Courtesy of MUBI UK

A young woman returns home to attend the burial of her grandmother. Upon her arrival she finds the town increasingly cut off and isolated from the outside world. The residents must then band together when an outside force threatens to, literally, wipe them off the map.

The first two acts are spent developing the sense of place, the dynamic of the town and building character. This allows the audience to build a sense of kinship with this small and close-knit community so that when their home and lives are threatened, you are deeply invested in their survival.

Where The Hunt might go in all-guns-blazing, Bacurau chooses to take its time; like a sniper waiting for the perfect kill shot. Yet when it finally pulls the trigger, it explodes into a cacophony of violence like a dumdum bullet hitting a skull.

Writer-directors Juliano Dornelles & Kleber Mendonça Filho are clearly fans of Spaghetti Westerns. Bacurau not only fits the structure and tone of the genre, it also features several of its archetypes, from the decent schoolmaster to the town drunk and slimy mayor. The local and grizzled faces which make up the cast’s majority provide a good counterpoint to the casting of Udo Kier. His is a recognisable face to European audiences, and his presence doubles down on the film’s genre roots.

Courtesy of MUBI UK

Its “small town under siege” plot echoes Rio Bravo, itself inspiring Assault On Precinct 13. The latter is a clear influence, with the local school named “João Carpinteiro”, a distinct nod to horror filmmaker John Carpenter. It also draws inspiration from Kurosawa’s Seven Samurai, with the town calling upon the services of a local outlaw to help lead their resistance.

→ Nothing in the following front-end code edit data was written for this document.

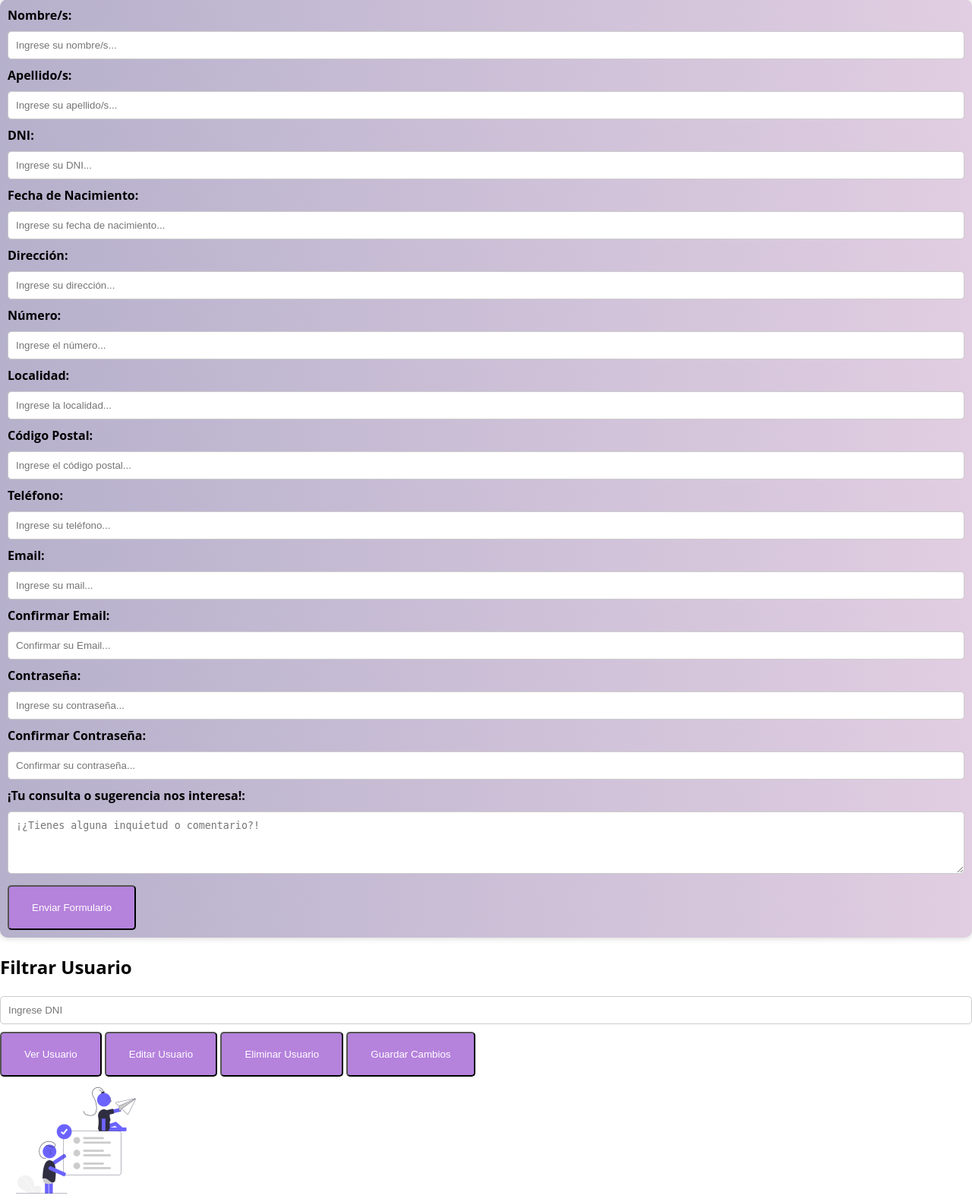
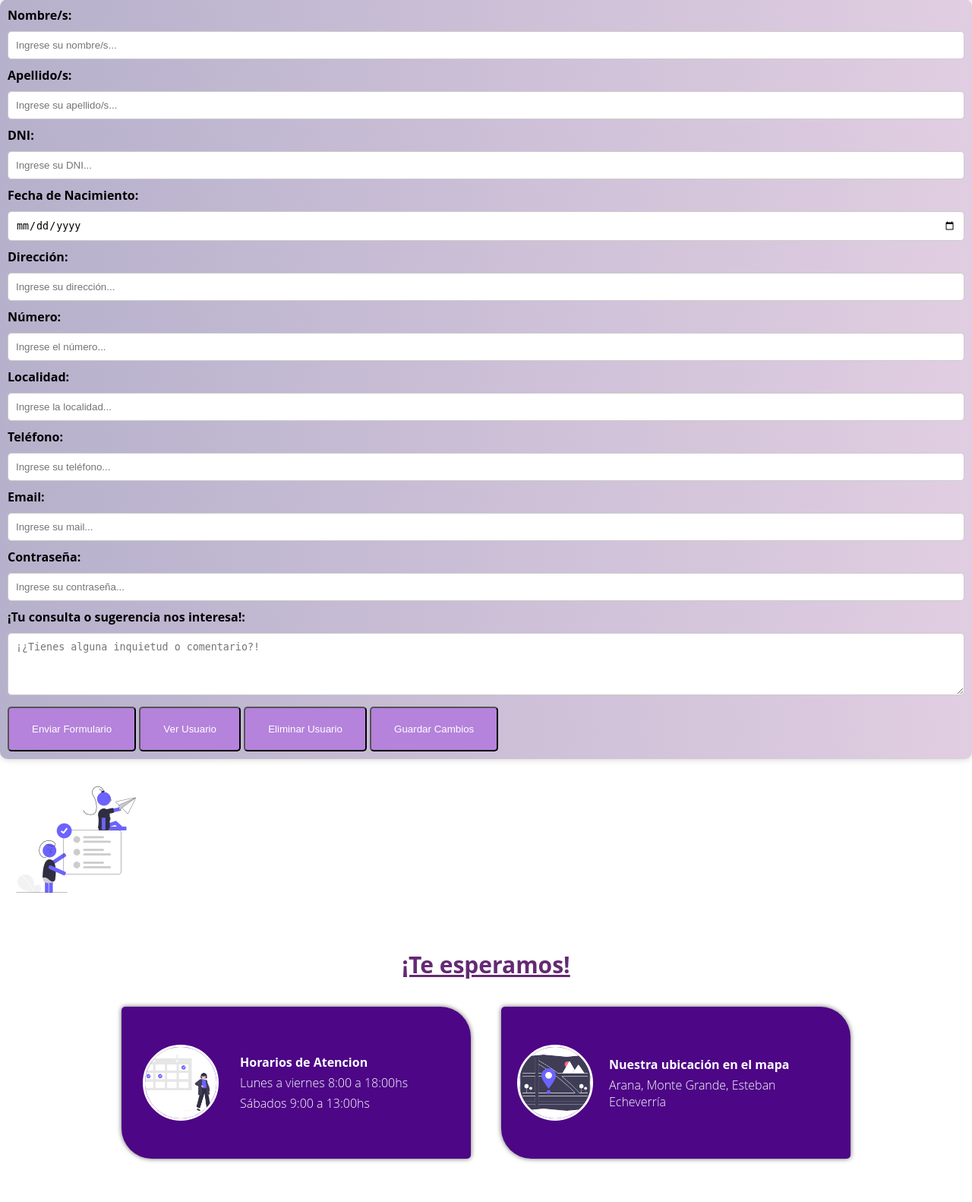
Before and after one commit to mabelpertot/Primer-Sitio-Web, a Flask app: page /formulario in a window 1280 px wide. Shown: the part 627-2209 px from the top of the page at 76% size. Run offline with Flask 3, Linux system fonts and the light colour scheme; data that the repository does not hold is empty.

Commit message:
CRUD-ACTUALIZACIÓN

```diff
--- a/app.py
+++ b/app.py
@@ -1,26 +1,20 @@
-from flask import Flask, render_template, request, redirect, url_for, flash, jsonify
+from flask import Flask, render_template, request, redirect, url_for, jsonify
 from flask_wtf import FlaskForm
 from wtforms import StringField, PasswordField, TextAreaField
 from wtforms.validators import DataRequired, Email
 from wtforms import HiddenField
-from flask_mail import Mail, Message
 from flask_migrate import Migrate
 from flask_sqlalchemy import SQLAlchemy
+from datetime import datetime
 import secrets
+from telegram import Bot
 
 app = Flask(__name__)
 
 app.secret_key = secrets.token_hex(16)
 
-# Configuración de Flask-Mail
-app.config['MAIL_SERVER'] = 'smtp.gmail.com'
-app.config['MAIL_PORT'] = 587
-app.config['MAIL_USE_TLS'] = True
-app.config['MAIL_USERNAME'] = 'pruebacaccomision@gmail.com'
-app.config['MAIL_PASSWORD'] = 'pruebacomision'
-app.config['MAIL_DEFAULT_SENDER'] = 'pruebacaccomision@gmail.com'
-
-mail = Mail(app)
+# telegram token
+telegram_bot_token = "6430948464:AAGJDAm8VmhnVZoZI6QBrjc7mGMbi_AmPn8"
 
 # Configuración de Flask-Migrate y SQLAlchemy
 app.config['SQLALCHEMY_DATABASE_URI'] = 'mysql+mysqlconnector://root:root@127.0.0.1/registro_usuarios'
@@ -34,16 +28,13 @@ class Usuario(db.Model):
     nombre = db.Column(db.String(255), nullable=False)
     apellido = db.Column(db.String(255), nullable=False)
     dni = db.Column(db.String(15), nullable=False, unique=True)
-    fecha_nacimiento = db.Column(db.String(15), nullable=False)
+    fecha_nacimiento = db.Column(db.Date, nullable=False)
     direccion = db.Column(db.String(255), nullable=False)
     numero = db.Column(db.String(15), nullable=False)
     localidad = db.Column(db.String(255), nullable=False)
-    codigo_postal = db.Column(db.String(15), nullable=False)
     telefono = db.Column(db.String(15), nullable=False)
     email = db.Column(db.String(255), nullable=False, unique=True)
-    confirmar_email = db.Column(db.String(255), nullable=False)
     contrasena = db.Column(db.String(255), nullable=False)
-    confirmar_contrasena = db.Column(db.String(255), nullable=False)
     consulta = db.Column(db.Text)
 
 # Crear la tabla si no existe
@@ -60,57 +51,75 @@ class UsuarioForm(FlaskForm):
     direccion = StringField('Dirección', validators=[DataRequired()])
     numero = StringField('Número', validators=[DataRequired()])
     localidad = StringField('Localidad', validators=[DataRequired()])
-    codigo_postal = StringField('Código Postal', validators=[DataRequired()])
     telefono = StringField('Teléfono', validators=[DataRequired()])
     email = StringField('Email', validators=[DataRequired(), Email()])
-    confirmar_email = StringField('Confirmar Email', validators=[DataRequired(), Email()])
     contrasena = PasswordField('Contraseña', validators=[DataRequired()])
-    confirmar_contrasena = PasswordField('Confirmar Contraseña', validators=[DataRequired()])
     consulta = TextAreaField('Consulta')
-
-def enviar_correo(destinatario, asunto, cuerpo):
-    try:
-        message = Message(asunto, sender=app.config['pruebacaccomision@gmail.com'], recipients=[destinatario])
-        message.body = cuerpo
-        mail.send(message)
-    except Exception as e:
-        print(f"Error al enviar correo: {str(e)}")
 
 # Rutas y funciones Flask
 @app.route('/formulario', methods=['GET', 'POST'])
-def formulario():
+async def formulario():
     if request.method == 'GET':
-        usuarios = Usuario.query.all()
-        return render_template('formulario.html', usuarios=usuarios)
+        usuario = Usuario.query.all()
+        return render_template('formulario.html', usuario=usuario)
     elif request.method == 'POST':
         data = request.form.to_dict()
+
+        # Verifica si se proporciona un DNI para la búsqueda
+        dni_busqueda = data.get('dni-busqueda')
+        if dni_busqueda:
+            usuario = Usuario.query.filter_by(dni=dni_busqueda).first()
+            if usuario:
+                # Si se encuentra el usuario, muestra la información en el formulario
+                return render_template('formulario.html', usuarios=[usuario])
+            else:
+                # Si no se encuentra el usuario, puedes manejarlo como desees (por ejemplo, mostrar un mensaje)
+                return render_template('formulario.html', mensaje='Usuario no encontrado')
+
+        # valida que el DNI del usuario no exista
+        usuario_existente_dni = Usuario.query.filter_by(dni=data['dni']).first()
+        if usuario_existente_dni:
+            return redirect(url_for('formulario'))
+
         nuevo_usuario = Usuario(
             nombre=data['nombre'],
             apellido=data['apellido'],
             dni=data['dni'],
-            fecha_nacimiento=data['fecha_nacimiento'],
+            fecha_nacimiento=datetime.strptime('01/01/1990', '%d/%m/%Y'),
             direccion=data['direccion'],
             numero=data['numero'],
             localidad=data['localidad'],
-            codigo_postal=data['codigo_postal'],
             telefono=data['telefono'],
             email=data['email'],
-            confirmar_email=data['confirmar_email'],
             contrasena=data['contrasena'],
-            confirmar_contrasena=data['confirmar_contrasena'],
             consulta=data['consulta']
         )
         db.session.add(nuevo_usuario)
         db.session.commit()
 
-        flash('Registro exitoso. Nos pondremos en contacto a la brevedad.', 'success')
+        # enviar por telegram
+        try:
+            bot = Bot(token=telegram_bot_token)
+            chat_id = ""
+            message = (
+                "📬 **Nueva Consulta** 📬\n\n"
+                "👤 **Datos del Usuario**:\n"
+                f"   - 🧑 Nombre: {data['nombre']}\n"
+                f"   - 🧔 Apellido: {data['apellido']}\n"
+                f"   - 🆔 DNI: {data['dni']}\n"
+                f"   - 📞 Teléfono: {data['telefono']}\n"
+                f"   - 📧 Email: {data['email']}\n"
+                "📝 **Consulta**:\n"
+                f"{data['consulta']}"
+            )
+            await bot.send_message(chat_id, message)
+            print('Mensaje de Telegram enviado')
 
-        # Enviar correo electrónico
-        enviar_correo(data['email'], 'Registro exitoso', 'Gracias por registrarte en nuestro sitio.')
+        except Exception as e:
+            print('Error al enviar el mensaje de Telegram:', str(e))
+            return jsonify({'error': 'Error al enviar el mensaje a Telegram. Inténtalo de nuevo más tarde.'})
 
         return redirect(url_for('formulario'))
-
-    return jsonify({'mensaje': 'Registro exitoso. Nos pondremos en contacto pronto.'})
 
 @app.route('/ver_usuario_dni/<string:dni>', methods=['GET'])
 def ver_usuario_dni(dni):
@@ -118,29 +127,29 @@ def ver_usuario_dni(dni):
     usuario = Usuario.query.filter_by(dni=dni).first()
 
     if usuario:
+        # Convierte la fecha de nacimiento a un formato de cadena específico
+        fecha_nacimiento_str = usuario.fecha_nacimiento.strftime('%d/%m/%Y') if usuario.fecha_nacimiento else None
+
         usuario_data = {
             'id': usuario.id,
             'nombre': usuario.nombre,
             'apellido': usuario.apellido,
             'dni': usuario.dni,
-            'fecha_nacimiento': usuario.fecha_nacimiento,
+            'fecha_nacimiento': fecha_nacimiento_str,
             'direccion': usuario.direccion,
             'numero': usuario.numero,
             'localidad': usuario.localidad,
-            'codigo_postal': usuario.codigo_postal,
             'telefono': usuario.telefono,
             'email': usuario.email,
-            'confirmar_email': usuario.confirmar_email,
             'contrasena': usuario.contrasena,
-            'confirmar_contrasena': usuario.confirmar_contrasena,
             'consulta': usuario.consulta,
         }
+
         print("Datos del usuario:", usuario_data)
         return jsonify(usuario_data)
     else:
         return jsonify({'mensaje': 'Usuario no encontrado'}), 404
 
-# Ruta para editar un usuario (actualiza el registro en la base de datos)
 @app.route('/modificar_usuario_dni/<string:dni>', methods=['POST'])
 def modificar_usuario_dni(dni):
     usuario = Usuario.query.filter_by(dni=dni).first()
@@ -153,12 +162,10 @@ def modificar_usuario_dni(dni):
         usuario.direccion = request.form['direccion']
         usuario.numero = request.form['numero']
         usuario.localidad = request.form['localidad']
-        usuario.codigo_postal = request.form['codigo_postal']
         usuario.telefono = request.form['telefono']
         usuario.email = request.form['email']
-        usuario.confirmar_email = request.form['confirmar_email']
         usuario.contrasena = request.form['contrasena']
-        usuario.confirmar_contrasena = request.form['confirmar_contrasena']
+        usuario.consulta = request.form['consulta']
 
         db.session.commit()
 
@@ -166,7 +173,6 @@ def modificar_usuario_dni(dni):
     else:
         return jsonify({'mensaje': 'Usuario no encontrado'}), 40
 
-# Ruta para eliminar un usuario
 @app.route('/eliminar_usuario_dni/<string:dni>', methods=['DELETE'])
 def eliminar_usuario_dni(dni):
     usuario = Usuario.query.filter_by(dni=dni).first()
@@ -178,7 +184,6 @@ def eliminar_usuario_dni(dni):
         return jsonify({'mensaje': 'Usuario eliminado correctamente.'})
     else:
         return jsonify({'mensaje': 'Usuario no encontrado'}), 404
-
 
 @app.route('/')
 def index():
--- a/static/js/script.js
+++ b/static/js/script.js
@@ -7,15 +7,12 @@ function validarFormulario() {
   const direccion = document.getElementById("direccion").value;
   const numero = document.getElementById("numero").value;
   const localidad = document.getElementById("localidad").value;
-  const codigoPostal = document.getElementById("codigo-postal").value;
   const telefono = document.getElementById("telefono").value;
   const email = document.getElementById("email").value;
-  const confirmarEmail = document.getElementById("confirmar-email").value;
   const contrasena = document.getElementById("contrasena").value;
-  const confirmarContrasena = document.getElementById("confirmar-contrasena").value;
   const textarea = document.getElementById("textarea").value;
 
-  if (!nombre || !apellido || !dni || !fechaNacimiento || !direccion  || !numero || !localidad || !codigoPostal || !telefono || !email || !confirmarEmail || !contrasena || !confirmarContrasena || !textarea) {
+  if (!nombre || !apellido || !dni || !fechaNacimiento || !direccion  || !numero || !localidad || !telefono || !email || !contrasena || !textarea) {
     return { mensaje: "Por favor, complete todos los campos obligatorios." };
   }
   if (contrasena !== confirmarContrasena || email !== confirmarEmail) {
@@ -26,7 +23,7 @@ function validarFormulario() {
 }
 
 function verUsuario() {
-  const dni = document.getElementById("dniUsuario").value.trim();
+  const dni = document.getElementById("dni").value.trim();
 
   if (dni.trim() === "") {
     alert("Por favor, ingrese un DNI válido.");
@@ -43,7 +40,7 @@ function verUsuario() {
       return response.json();
     })
     .then(data => {
-      actualizarFormularioConDatos(data);
+      cargarDatosEnFormulario(data); // Nueva línea para cargar los datos en el formulario
       alert("Usuario encontrado. Datos pre-cargados en el formulario.");
     })
     .catch(error => {
@@ -52,45 +49,41 @@ function verUsuario() {
     });
 }
 
+function cargarDatosEnFormulario(data) {
+  // Actualiza los valores de los campos del formulario con los datos del usuario
+  for (const key in data) {
+    if (data.hasOwnProperty(key)) {
+      const element = document.getElementById(key);
+      if (element) {
+        element.value = data[key];
+      } else {
+        console.warn(`Elemento con id ${key} no encontrado en el formulario.`);
+      }
+    }
+  }
+}
+
 function editarUsuario() {
-  const dniUsuario = document.getElementById("dniUsuario").value.trim();
+  const dni = document.getElementById("dni").value.trim();
 
-  if (dniUsuario === "") {
+  if (dni === "") {
     alert("Por favor, ingrese un DNI válido.");
     return;
   }
 
-  fetch(`/modificar_usuario_dni/${dniUsuario}`, {
+  fetch(`/modificar_usuario_dni/${dni}`, {
     method: 'POST',
     body: new FormData(document.getElementById("registration-form")),
   })
     .then(response => response.json())
     .then(data => {
       alert(data.mensaje);
-      // Limpia el formulario y el campo DNI
-      limpiarFormulario();
-      limpiarCampoDNI();
+
     })
     .catch(error => {
       console.error("Error al modificar el usuario:", error);
       alert("Error al modificar el usuario. Verifica los datos e intenta nuevamente.");
     });
-}
-
-
-function limpiarFormulario() {
-  // Obtén el formulario y restablece su estado
-  console.log("Limpiando formulario...");
-  const formulario = document.getElementById("registration-form");
-  formulario.reset();
-  console.log("Limpieza exitosa");
-}
-
-function limpiarCampoDNI() {
-  // Limpia el campo DNI
-  console.log("Limpiando campo DNI...");
-  document.getElementById("dniUsuario").value = "";
-  console.log("Limpieza exitosa");
 }
 
 function actualizarFormularioConDatos(data) {
@@ -106,14 +99,14 @@ function actualizarFormularioConDatos(data) {
 }
 
 function eliminarUsuario() {
-  const dniUsuario = document.getElementById("dniUsuario").value.trim();
+  const dni = document.getElementById("dni").value.trim();
 
-  if (dniUsuario === "") {
+  if (dni === "") {
     alert("Por favor, ingrese un DNI válido.");
     return;
   }
 
-  fetch(`/eliminar_usuario_dni/${dniUsuario}`, {
+  fetch(`/eliminar_usuario_dni/${dni}`, {
     method: 'DELETE',
   })
     .then(response => {
@@ -128,18 +121,22 @@ function eliminarUsuario() {
     .catch(error => {
       console.error("Error al eliminar el usuario:", error);
       alert("Error al eliminar el usuario. Verifica los datos e intenta nuevamente.");
+    })
+    .finally(() => {
+      // Reiniciar el formulario a su estado inicial
+      document.getElementById("registration-form").reset();
     });
 }
 
 function guardarCambios() {
-  const dniUsuario = document.getElementById("dniUsuario").value.trim();
+  const dni = document.getElementById("dni").value.trim();
 
-  if (dniUsuario === "") {
+  if (dni === "") {
     alert("Por favor, ingrese un DNI válido.");
     return;
   }
 
-  fetch(`/modificar_usuario_dni/${dniUsuario}`, {
+  fetch(`/modificar_usuario_dni/${dni}`, {
     method: 'POST',
     body: new FormData(document.getElementById("registration-form")),
   })
@@ -155,5 +152,9 @@ function guardarCambios() {
     .catch(error => {
       console.error("Error al modificar el usuario:", error);
       alert("Error al modificar el usuario. Verifica los datos e intenta nuevamente.");
+    })
+    .finally(() => {
+      // Reiniciar el formulario a su estado inicial
+      document.getElementById("registration-form").reset();
     });
 }
--- a/templates/formulario.html
+++ b/templates/formulario.html
@@ -50,7 +50,7 @@
 
   <main>
     <h2 class="titulo">Formulario de registro</h2>
-    <form id="registration-form" class="form-formulario" method="POST" action="{{ url_for('formulario') }}">
+    <form id="registration-form" class="form-formulario" method="POST" action="{{ url_for('formulario') }}" onsubmit="return validarFormulario();">
 
       <input type="hidden" name="id" value="{{ usuario.id if usuario else '' }}">
 
@@ -64,8 +64,7 @@
       <input class="input-formulario" type="text" id="dni" name="dni" required placeholder="Ingrese su DNI..." value="{{ usuario.dni if usuario else '' }}">
 
       <label class="label-formulario" for="fecha-nacimiento">Fecha de Nacimiento:</label>
-      <input class="input-formulario" type="text" id="fecha-nacimiento" name="fecha_nacimiento" required placeholder="Ingrese su fecha de nacimiento..." value="{{ usuario.fecha_nacimiento if usuario else '' }}">
-
+      <input class="input-formulario" type="date" id="fecha-nacimiento" name="fecha_nacimiento" required value="{{ usuario.fecha_nacimiento.strftime('%d-%m-%Y') if usuario.fecha_nacimiento else '' }}">
 
       <label class="label-formulario" for="direccion">Dirección:</label>
       <input class="input-formulario" type="text" id="direccion" name="direccion" required placeholder="Ingrese su dirección..." value="{{ usuario.direccion if usuario else '' }}">
@@ -76,39 +75,25 @@
       <label class="label-formulario" for="localidad">Localidad:</label>
       <input class="input-formulario" type="text" id="localidad" name="localidad" required placeholder="Ingrese la localidad..." value="{{ usuario.localidad if usuario else '' }}">
 
-      <label class="label-formulario" for="codigo-postal">Código Postal:</label>
-      <input class="input-formulario" type="text" id="codigo-postal" name="codigo_postal" required placeholder="Ingrese el código postal..." value="{{ usuario.codigo_postal if usuario else '' }}">
-
       <label class="label-formulario" for="telefono">Teléfono:</label>
       <input class="input-formulario" type="text" id="telefono" name="telefono" required placeholder="Ingrese su teléfono..." value="{{ usuario.telefono if usuario else '' }}">
 
       <label class="label-formulario" for="email">Email:</label>
       <input class="input-formulario" type="text" id="email" name="email" required placeholder="Ingrese su mail..." value="{{ usuario.email if usuario else '' }}">
 
-      <label class="label-formulario" for="confirmar-email">Confirmar Email:</label>
-      <input class="input-formulario" type="text" id="confirmar-email" name="confirmar_email" required placeholder="Confirmar su Email..." value="{{ usuario.confirmar_email if usuario else '' }}">
-
       <label class="label-formulario" for="contrasena">Contraseña:</label>
       <input class="input-formulario" type="password" id="contrasena" name="contrasena" required placeholder="Ingrese su contraseña...">
-
-      <label class="label-formulario" for="confirmar-contrasena">Confirmar Contraseña:</label>
-      <input class="input-formulario" type="password" id="confirmar-contrasena" name="confirmar_contrasena" required placeholder="Confirmar su contraseña...">
 
       <label class="label-formulario" for="textarea">¡Tu consulta o sugerencia nos interesa!:</label>
       <textarea class="input-formulario" id="textarea" name="consulta" rows="4" placeholder="¡¿Tienes alguna inquietud o comentario?!">{{ usuario.consulta if usuario else '' }}</textarea>
 
       <button class="button-formulario" id="enviarButton" type="submit">Enviar Formulario</button>
-    </form></br>
-    <div>
-      <h2>Filtrar Usuario</h2></br>
-      <input class="input-formulario" type="text" id="dniUsuario" name="dniUsuario" placeholder="Ingrese DNI">
       <button class="button-formulario" id="verUsuarioButton" type="button" onclick="verUsuario()">Ver Usuario</button>
-      <button class="button-formulario" id="editarUsuarioButton" type="button" onclick="editarUsuario()">Editar Usuario</button>
       <button class="button-formulario" id="eliminarUsuarioButton" type="button" onclick="eliminarUsuario()">Eliminar Usuario</button>
       <button class="button-formulario" id="guardarCambiosButton" type="button" onclick="guardarCambios()">Guardar Cambios</button>
-    </div>
+
+    </form></br>
   </main>
-
   <img src="{{ url_for('static', filename='imagenes/envio.png') }}" alt="">
 
   <section class="clientes contenedor">
```
Also changed, not shown: migrations/versions/5cd8d55bbed7_db_date.py (added, +44 -0 lines). Lines whose indentation alone changed are shown as unchanged.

The Horror genre can often hold a mirror up to society; such was clear in recent releases like The Purge and Get Out. Bacurau is no different. Not only is it a damning insight into Brazil’s current political climate – foreign parties coming over to eliminate indigenous citizens and land for their own personal gain? Sound familiar? – it also reads as a commentary on multinational corporations destroying the Brazilian rainforest in the pursuit of big business.

This slice of Grindhouse is guaranteed to push everyone to their limits. Just as the residents resort to psychedelics to face the incoming threat, audiences visiting Bacurau will experience one hell of a trip.

Bacurau is out in cinemas from 13th March and streaming on Mubi UK from 27th March.